Task objective
Within the data that follows, how many lines carry the string "ISOhistorical"? Give the number alone.

Excerpts from a dataset
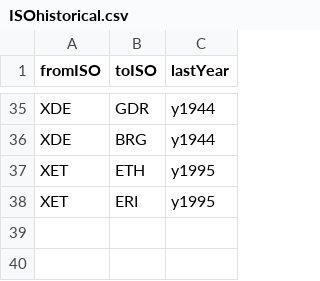
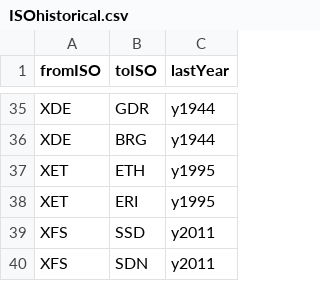
Before and after one commit to pik-piam/madrat, a CSV file: inst/extdata/ISOhistorical.csv, drawn as a sheet; only a part is shown, gaps mark what is left out.

```diff
--- a/inst/extdata/ISOhistorical.csv
+++ b/inst/extdata/ISOhistorical.csv
@@ -38 +38,3 @@ XET;ETH;y1995
 XET;ERI;y1995
+XFS;SSD;y2011
+XFS;SDN;y2011
```
Also changed, not shown: inst/extdata/country2iso.csv.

Task solution
3